When I moved to France, back in 2010, it just so happened that my friend Matt was going to be in Wales at the same time, and since Wales and France were a lot closer than we were in the US, we made a plan to meet up. At that point, I’d known Matt almost five years though we had never met in person. It’s been a long time since the internet was a place your parents warned you about, though that doesn’t always mean your parents were wrong. It just means to be careful. After five year, though, I was fairly sure Matt wasn’t a serial killer. So we made a plan to meet up in Paris because who doesn’t want to say they have a rendez-vous in Paris?
We also decided, as we came up with this plan mostly on a whim, that there should be a red dress. It would be a defining feature – the rose in the pocket, the plaid shirt, the green hoodie – that created recognition, helped me stand out. Of course, in France, wearing anything other than black will make you stand out, but red is such a strong color. It screams, “notice me!” Long story short, it took me nearly 3 months to find the *right Red Dress, and when we did meet up, it was December and snowing, so the dress was covered by a coat and boots and scarves. It’s the thought that counts, though. That Red Dress was a symbol, something to make me stand out, a character trait of the moment, if you will.

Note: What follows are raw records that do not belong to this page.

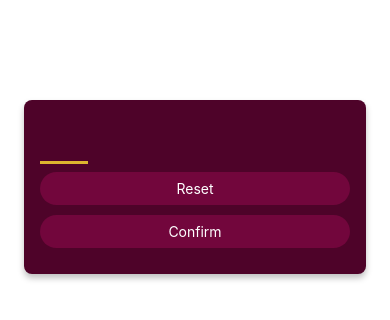
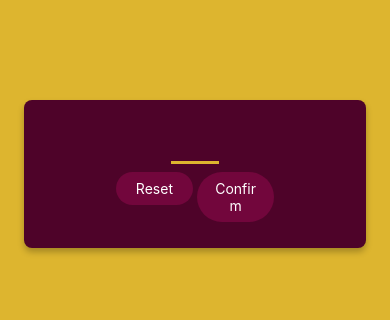
Before and after one commit to Sam44323/Guess-Game-Expo, a React Native app: screen / in a window 390 px wide. Shown: the top 320 px of the page. Built offline with nearby package versions, Linux system fonts and the light colour scheme.

Commit message:
add: added support for expo-linear-gradient

```diff
--- a/App.tsx
+++ b/App.tsx
@@ -1,8 +1,17 @@
-import { StyleSheet } from "react-native";
+import { StyleSheet, View } from "react-native";
 import StartGame from "./screens/StartGame";
 
 export default function App() {
-  return <StartGame />;
+  return (
+    <View style={styles.rootScreen}>
+      <StartGame />
+    </View>
+  );
 }
 
-const styles = StyleSheet.create({});
+const styles = StyleSheet.create({
+  rootScreen: {
+    backgroundColor: "#ddb52f",
+    flex: 1,
+  },
+});
--- a/package.json
+++ b/package.json
@@ -11,6 +11,7 @@
   },
   "dependencies": {
     "expo": "~44.0.0",
+    "expo-linear-gradient": "~11.0.3",
     "expo-status-bar": "~1.2.0",
     "react": "17.0.1",
     "react-dom": "17.0.1",
--- a/screens/StartGame.tsx
+++ b/screens/StartGame.tsx
@@ -12,8 +12,14 @@
         autoCapitalize="none"
         autoCorrect={false}
       />
-      <PrimaryButton>Reset</PrimaryButton>
-      <PrimaryButton>Confirm</PrimaryButton>
+      <View style={styles.buttonsContainer}>
+        <View style={[styles.buttonContainer, { marginRight: 4 }]}>
+          <PrimaryButton>Reset</PrimaryButton>
+        </View>
+        <View style={styles.buttonContainer}>
+          <PrimaryButton>Confirm</PrimaryButton>
+        </View>
+      </View>
     </View>
   );
 };
@@ -26,6 +32,8 @@
     marginHorizontal: 24,
     padding: 16,
     backgroundColor: "#4e0329",
+    justifyContent: "center",
+    alignItems: "center",
     borderRadius: 8,
     elevation: 4,
     shadowColor: "black",
@@ -44,4 +52,10 @@
     marginVertical: 8,
     fontWeight: "bold",
   },
+  buttonsContainer: {
+    flexDirection: "row",
+  },
+  buttonContainer: {
+    flex: 1,
+  },
 });
```
Also changed, not shown: 1 other file (tests, documents, lock files or other folders).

How does this relate to writing, you might ask? Well, your characters are special. They are bits of you that have found their way onto paper and you need to give them something special. It could be a red dress or a tattoo crawling over their entire back or even a mole on their cheek. It’s their signature, be it natural or aided by fashion or society. These days, it’s easy enough to find a hundred protagonists that are the same race, same gender, and come from the same background, however much it is tweaked. You have to make yours stand out from the crowd. It doesn’t have to be something crazy or out there. Your girl doesn’t need to have blue hair and be a super ninja. Your guy doesn’t need to speak in rhyming couplets. But there has to be something.
I read a book the other day where the protagonist had little to no personality and neither did the rest of the characters. Did I care about his motivation? Did I care about the plot? Not at all. The only thing special about the book was the universe it lived in. A special world does not make special characters. Give them motivation, give us a reason to care, and give us a reason to remember them.
Harry Potter had his scar and his glasses. Katniss has her bow. Augustus Waters had his cigarette. What will you give your characters?